I've been wondering if the addition of a new keyword: "datacorruption" (or something related to that) might be useful in Bugzilla reports. There are times when bugs don't exactly cause dataloss, but instead cause the data to be represented or shown incorrectly, and, in some cases, corrupted. I can think of three examles of this. In all three cases, the description could be summed up as thus: Essentially, what the user sees and what data is actually there is not the same. 1) There is a bug with textfields that causes them to display data that is not really there. It seems to only be a corruption of what the individual sees, while the actual data inside the textfield (that can be copied) remains uncorrupted. 2) There is a bug with text on a page that does not highlight certain whitespace areas. Copying the highlighted portion of the web page ends up copying the whitespace without the user knowing it was there. This is another example of what might be considered datacorruption. The user is presented with one piece of information, but the actual data obtained is something different. 3) Another bug (if you want to call it that) deals with Mozilla's built in HTML viewer. The viewer edits the code removing stuff that should be there, and adding stuff that shouldn't. In otherwords, the data presented it not accurate. This too might qualify as a datacorruption issue.

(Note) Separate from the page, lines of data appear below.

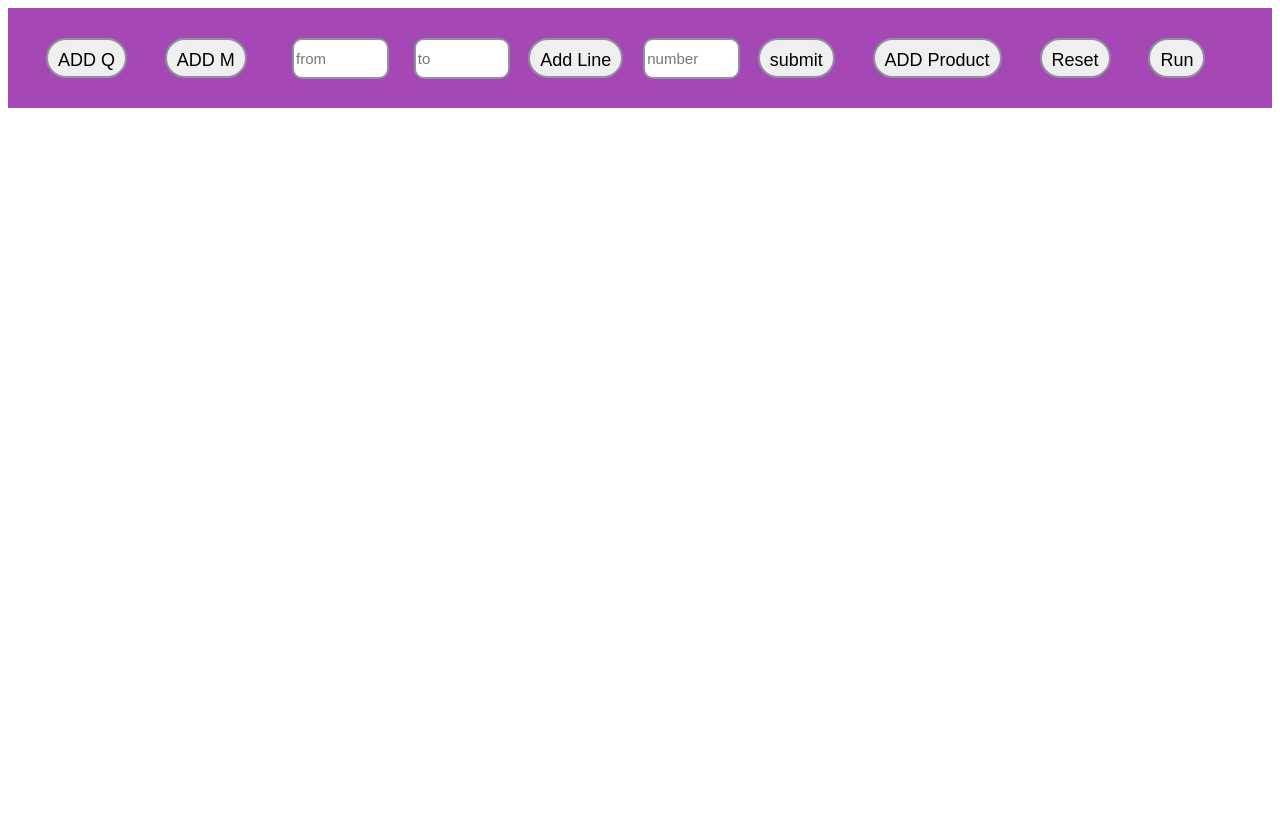
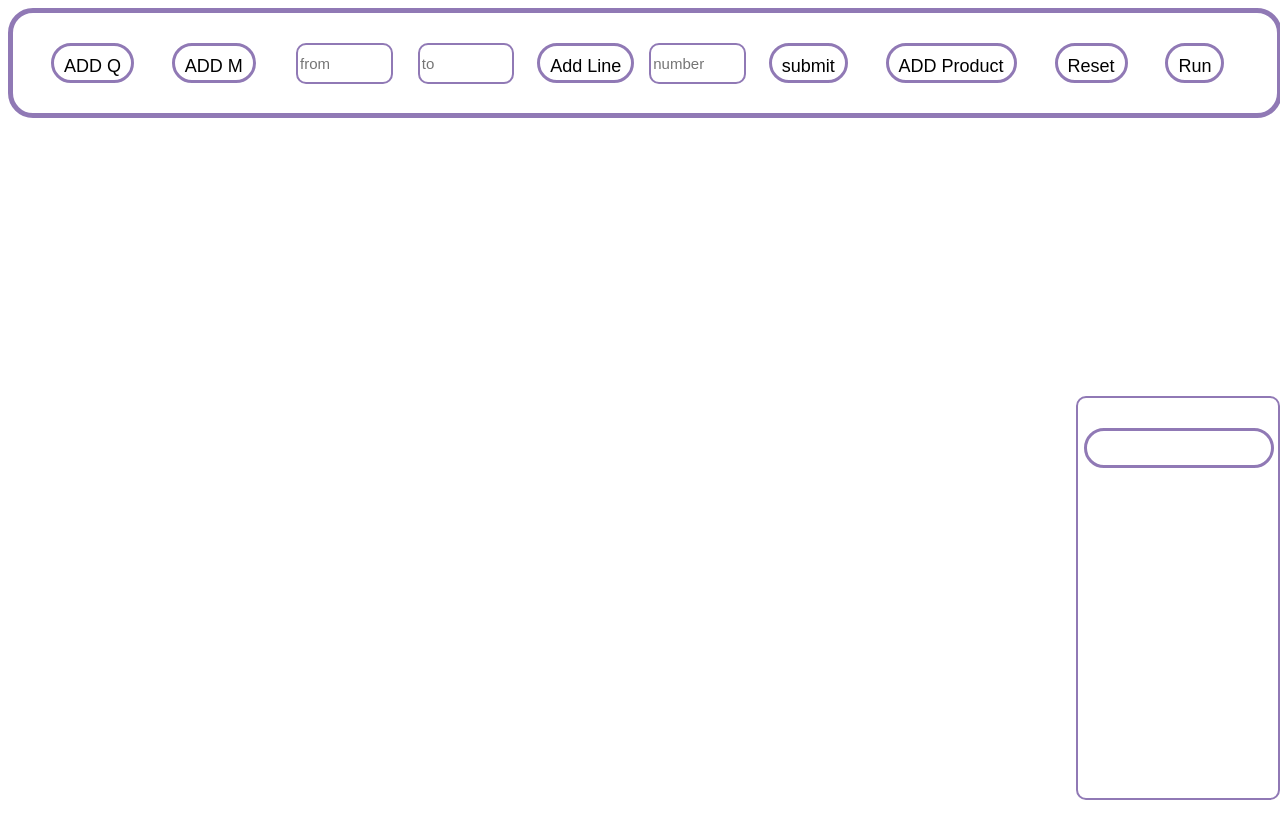
Before and after one commit to rowaina2025/Producer-Consumer-Simulation-Program-1, an Angular app in the folder frontend/: page / in a window 1280 px wide. Shown: the top 838 px of the page. Built offline with nearby package versions, Linux system fonts and the light colour scheme.

Commit message:
items in Qs

```diff
--- a/frontend/src/app/app.component.css
+++ b/frontend/src/app/app.component.css
@@ -1,16 +1,33 @@
 .toolBar {
     height: 100px;
     width: 100%;
-    background-color: rgb(165, 72, 182);
+    background-color: rgb(255, 255, 255);
+    border-radius: 25px;
+    border: 5px solid rgb(144, 121, 181) ;
 }
-
+.listinput{
+    height:400px;
+    width: 200px;
+    position: absolute;
+    background-color: rgb(255, 255, 255);
+    border-radius: 10px;
+    border: 2px solid rgb(144, 121, 181) ;
+    bottom: 0px;
+    right:0px;
+}
+.listinput .b button{
+    color:#0a406b;
+    position: relative;
+    width: 190px;
+}
 button {
     position: relative;
     height: 40px;
     width: auto;
     display: block;
     font-size: 18px;
-    border: 2px solid rgb(144, 143, 158);
+    background-color: rgb(255, 255, 255);
+    border: 3px solid rgb(144, 121, 181);
     border-radius: 20px;
     color: rgb(0, 0, 0);
     padding: 10px;
@@ -25,7 +42,7 @@ button {
 }
 
 button:hover {
-    background-color: rgb(225, 191, 231);
+    background-color: whitesmoke;
     font-weight: 500;
 }
 
@@ -40,11 +57,11 @@ input {
     width: 7%;
     display: block;
     font-size: 15px;
-    border: 2px solid rgb(144, 143, 158);
+    border: 2px solid rgb(144, 121, 181);
     border-radius: 10px;
     color: rgb(0, 0, 0);
     cursor: pointer;
     float: left;
-    left: 20px;
+    left: 15px;
     top: 30px;
 }
--- a/frontend/src/app/app.component.html
+++ b/frontend/src/app/app.component.html
@@ -10,4 +10,9 @@
     <button> Reset</button>
     <button> Run</button>
 </div>
-<div id="container"></div>
+<div class="listinput">
+ <div class="b" > <!-- *ngFor="let item of items; let i = index;" (click)="showDetails(i)" -->
+    <button>  </button> <!-- item.getitem() -->
+  </div>
+</div>
+<div id="container" style="position: relative; border-radius: 25px; height: 575px; width: 100%;"></div>
--- a/frontend/src/app/app.component.ts
+++ b/frontend/src/app/app.component.ts
@@ -2,6 +2,7 @@ import { Component, OnInit } from '@angular/core';
 import Konva from 'konva';
 import { Layer } from 'konva/lib/Layer';
 import { Stage } from 'konva/lib/Stage';
+import { reduce } from 'rxjs';
 import { httpsevice } from './httpservice';
 
 
@@ -27,7 +28,7 @@ export class AppComponent implements OnInit{
     this.stage = new Stage({
       container: "container",
       width: window.innerWidth,
-      height:  window.innerHeight
+      height:  window.innerHeight,
     });
     this.layer = new Layer();
     this.stage.add(this.layer);
@@ -104,7 +105,8 @@ export class AppComponent implements OnInit{
       })
       consumer.add(
         new Konva.Tag({
-          fill: 'blue',
+          fill: 'lightblue',
+          stroke:"blue ",
           cornerRadius: 50
         })
       )
@@ -112,11 +114,12 @@ export class AppComponent implements OnInit{
         new Konva.Text({
           text: 'M'+ this.Machine_num as string,
           padding: 10,
-          width: 50,
-          height:50,
+          width: 70,
+          height:70,
           fill: 'white',
           fontSize: 20,
           align: 'center',
+          verticalAlign: 'middle' ,
           name: 'M'+ this.Machine_num as string,
         })
       )
@@ -137,18 +140,20 @@ export class AppComponent implements OnInit{
       })
       producer.add(
         new Konva.Tag({
-          fill: 'blue',
+          fill:'lightgreen' ,
+          stroke: "orange",
         })
       )
       producer.add(
         new Konva.Text({
           text: 'Q'+ this.Producer_num as string,
           padding: 10,
-          width: 50,
+          width: 80,
           height: 50,
           fill: 'white',
           fontSize: 20,
           align: 'center',
+          verticalAlign: 'middle' ,
           name: 'Q'+ this.Producer_num as string,
         })
       )
```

if the data isn't accurate, it's lost. hence, dataloss.
agreed, we already have dataloss, no point in adding another.
So it would be safe to apply dataloss to things similar to the 3 examples above?
no. the first example isn't datacorruption. it's just video corruption. deal with the fact that we don't categorize that. if we did, most end user bugs would be given that flag. the second is a series of filed bugs that i also don't consider datacorruption or dataloss. i have no idea which 'built in html viewer' you're speaking of. but in general i wouldn't use dataloss or datacorruption on bugs about view-source, they're just bugs, they'll be fixed when engineers have time to work on them.